- **Exercise requirements**: Make a verbatim copy of all the records. Skip every image.

═════ Task material

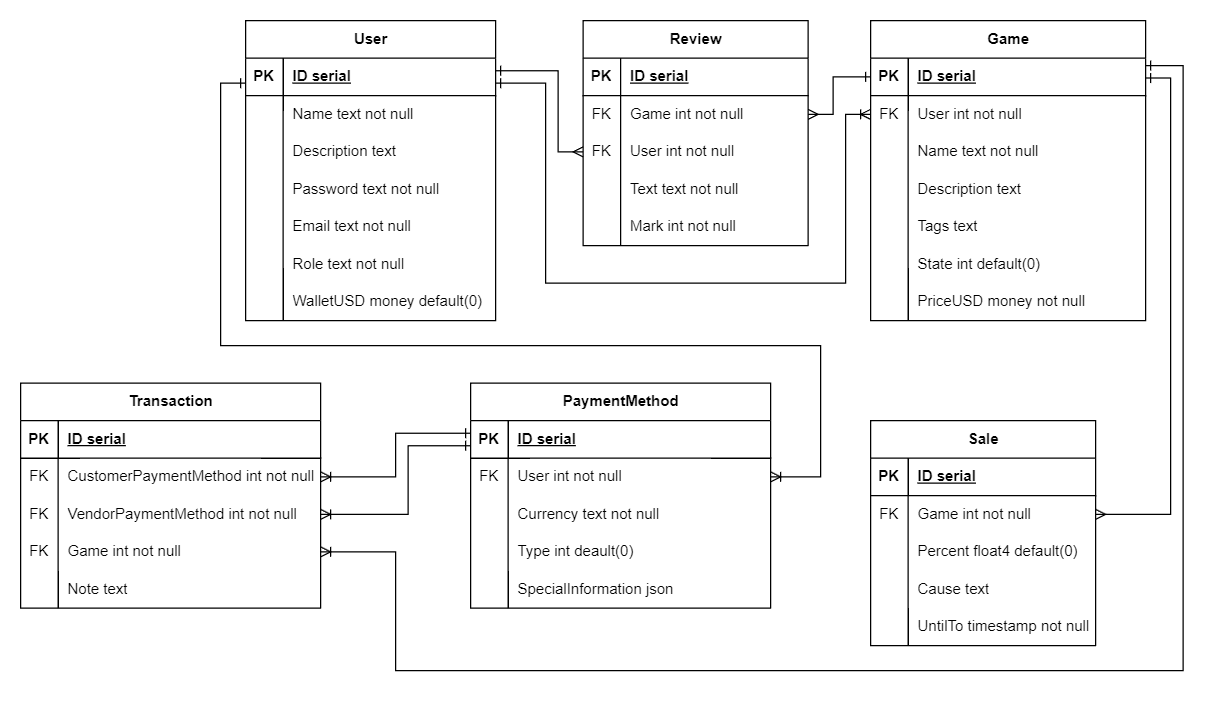
This is BD_UML.drawio.png from DioMain/Node.js-Cursovoi, a draw.io export, as it was before one commit. Source tidied: cells renumbered, new cells last; positions are measured from the earlier drawing's top-left corner, leaving out a move shared by most shapes.
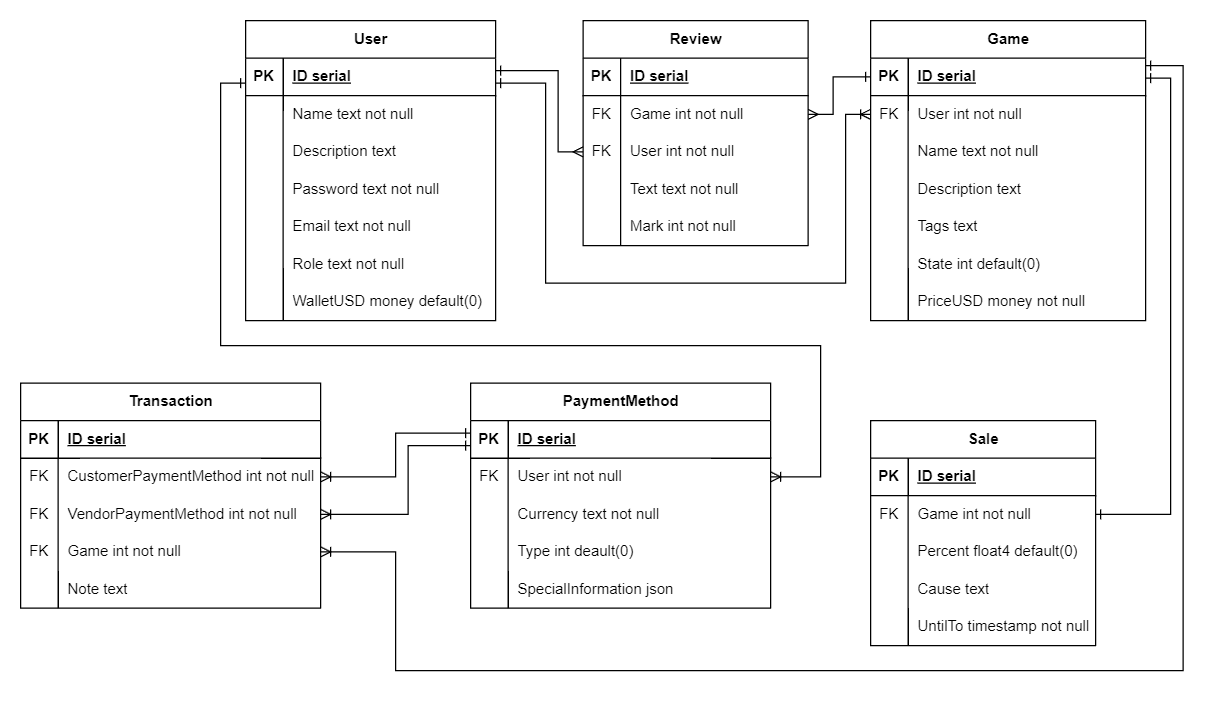
Above is the later version.

The edit, as a diff of the source:
```diff
@@ -230,7 +230,7 @@
     <mxCell id="77" value="Note text" style="shape=partialRectangle;fillColor=none;top=0;left=0;bottom=0;right=0;align=left;spacingLeft=6;overflow=hidden;whiteSpace=wrap;html=1;" parent="75" vertex="1">
       <mxGeometry x="30" width="210" height="30" as="geometry" />
     </mxCell>
-    <mxCell id="78" style="edgeStyle=orthogonalEdgeStyle;rounded=0;jettySize=auto;html=1;entryX=1;entryY=0.5;entryDx=0;entryDy=0;endArrow=ERmany;endFill=0;startArrow=ERone;startFill=0;" parent="1" edge="1" source="25" target="50">
+    <mxCell id="78" style="edgeStyle=orthogonalEdgeStyle;rounded=0;jettySize=auto;html=1;entryX=1;entryY=0.5;entryDx=0;entryDy=0;endArrow=ERone;endFill=0;startArrow=ERone;startFill=0;" parent="1" edge="1" source="25" target="50">
       <mxGeometry relative="1" as="geometry">
         <Array as="points">
           <mxPoint x="920" y="46" />
```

══════════

- **Result below**:
This is BD_UML.drawio.png from DioMain/Node.js-Cursovoi, a draw.io export, as it was before one commit. Source tidied: cells renumbered, new cells last; positions are measured from the earlier drawing's top-left corner, leaving out a move shared by most shapes.
Above is the later version.

The edit, as a diff of the source:
```diff
@@ -230,7 +230,7 @@
     <mxCell id="77" value="Note text" style="shape=partialRectangle;fillColor=none;top=0;left=0;bottom=0;right=0;align=left;spacingLeft=6;overflow=hidden;whiteSpace=wrap;html=1;" parent="75" vertex="1">
       <mxGeometry x="30" width="210" height="30" as="geometry" />
     </mxCell>
-    <mxCell id="78" style="edgeStyle=orthogonalEdgeStyle;rounded=0;jettySize=auto;html=1;entryX=1;entryY=0.5;entryDx=0;entryDy=0;endArrow=ERmany;endFill=0;startArrow=ERone;startFill=0;" parent="1" edge="1" source="25" target="50">
+    <mxCell id="78" style="edgeStyle=orthogonalEdgeStyle;rounded=0;jettySize=auto;html=1;entryX=1;entryY=0.5;entryDx=0;entryDy=0;endArrow=ERone;endFill=0;startArrow=ERone;startFill=0;" parent="1" edge="1" source="25" target="50">
       <mxGeometry relative="1" as="geometry">
         <Array as="points">
           <mxPoint x="920" y="46" />
```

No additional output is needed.